Small businesses will be able to access 100% taxpayer-backed micro loans from Monday, 4th May after concerns were raised about the speed of access to existing COVID-19 rescue schemes.
Chancellor Rishi Sunak told the House of Commons on 27th April that the new Bounce Back Loans scheme would offer businesses loans for 25% of their turnover, up to a maximum of £50,000, with the Government paying the interest for the first 12 months. New legislation was passed on 1st May ahead of the launch date to facilitate the administration of the scheme.
Sunak stated: “There will be no forward-looking tests of business viability; no complex eligibility criteria; just a simple, quick, standard form for businesses to fill in. For most firms, loans should arrive within 24 hours of approval.”
Unlike the existing Coronavirus Business Interruption Loan Scheme, banks will not retain any of the risk for the Bounce Back Loans.

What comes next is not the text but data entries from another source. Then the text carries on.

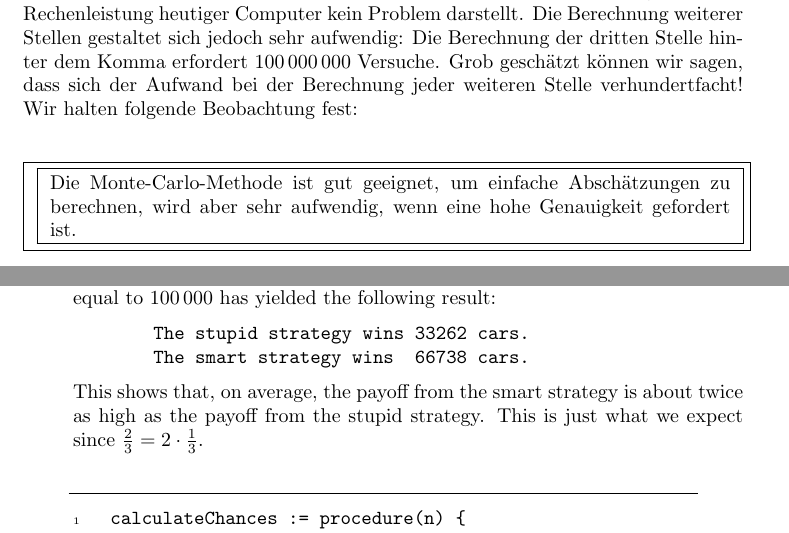
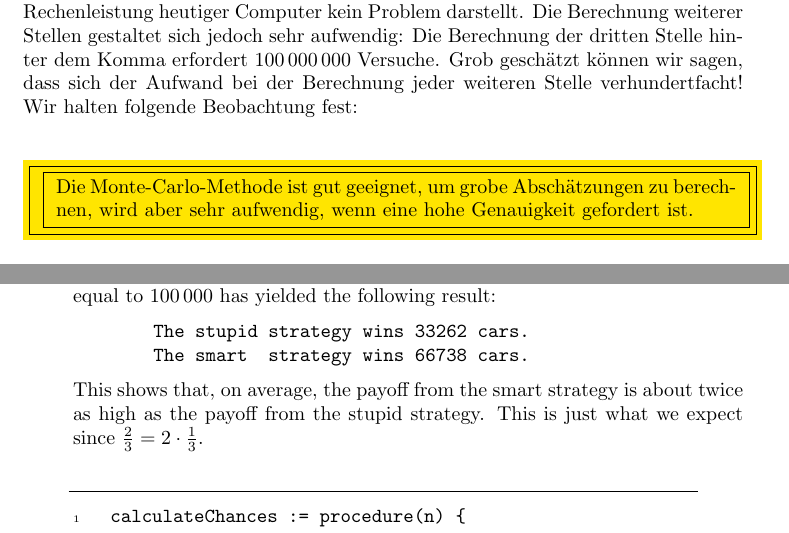
Before and after one commit to karlstroetmann/Algorithms, a LaTeX thesis (English-Script/algorithms.tex, which reads English-Script/monte-carlo.tex): two parts of pages 162 and 166 of 169, joined at a grey line, cut so that both start at the same text. Compiled offline with pdfLaTeX; the source files are stored in an older character set and shown here as Unicode.

Commit message:
minor changes

```diff
--- a/English-Script/monte-carlo.tex
+++ b/English-Script/monte-carlo.tex
@@ -131,13 +131,13 @@ sagen, dass sich der Aufwand bei der Berechnung jeder weiteren Stelle verhundert
 Wir halten folgende Beobachtung fest:
 
 \begin{center}
-  \framebox{
+\colorbox{orange}{\framebox{
   \framebox{
   \begin{minipage}[t]{12cm}
-  Die Monte-Carlo-Methode ist gut geeignet, um einfache Abschätzungen zu berechnen, wird aber sehr aufwendig,
+  Die Monte-Carlo-Methode ist gut geeignet, um grobe Abschätzungen zu berechnen, wird aber sehr aufwendig,
   wenn eine hohe Genauigkeit gefordert ist.
   \end{minipage}
-  }}
+  }}}
 \end{center}
 
 \section[Theory]{Theoretischer Hintergrund}
@@ -339,7 +339,7 @@ We discuss the implementation of the function \texttt{calculateChances} line by
       \hspace*{1.3cm}
       \texttt{The stupid strategy wins 33262 cars.} \\
       \hspace*{1.3cm}
-      \texttt{The smart  strategy wins \ 66738 cars.}
+      \texttt{The smart \ strategy wins 66738 cars.}
       \\[0.2cm]
       This shows that, on average, the payoff from the smart strategy is about twice as high as the
       payoff from the stupid strategy.  This is just what we expect since $\frac{2}{3} = 2 \cdot \frac{1}{3}$.
```
Also changed, not shown: English-Script/algorithms.pdf.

The Government hopes that the Bounce Back Loans scheme will free up a backlog of credit checks by banks amid fears many small businesses could go to the wall before getting desperately needed loan funding. The scheme requires applicants complete a two-page self-certification form online, while the loan terms mean no capital or interest repayments will be due for one year.
Banks have been facing increasing pressure for delays in granting loans, but have blamed the heavy workload, having to complete the necessary credit checks, and staff shortages
Earlier this month the Governor of the Bank of England, Andrew Bailey, said that slow bank emergency lending “had to be sorted out” and that taking on all the risk from banks could “unblock” the schemes for small business especially.
Mike Cherry, National Chairman of The Federation of Small Businesses (FSB) said that the “100% guarantee on smaller loans, alongside the creation of a new fast-track system for those applying for them, will give hope to thousands. The headline terms will be hugely welcomed by the sole traders and micro businesses that make-up 95% of the small businesses community. Removing the need to provide forecasts marks an important step forward – small firms cannot be expected to predict the future in this climate."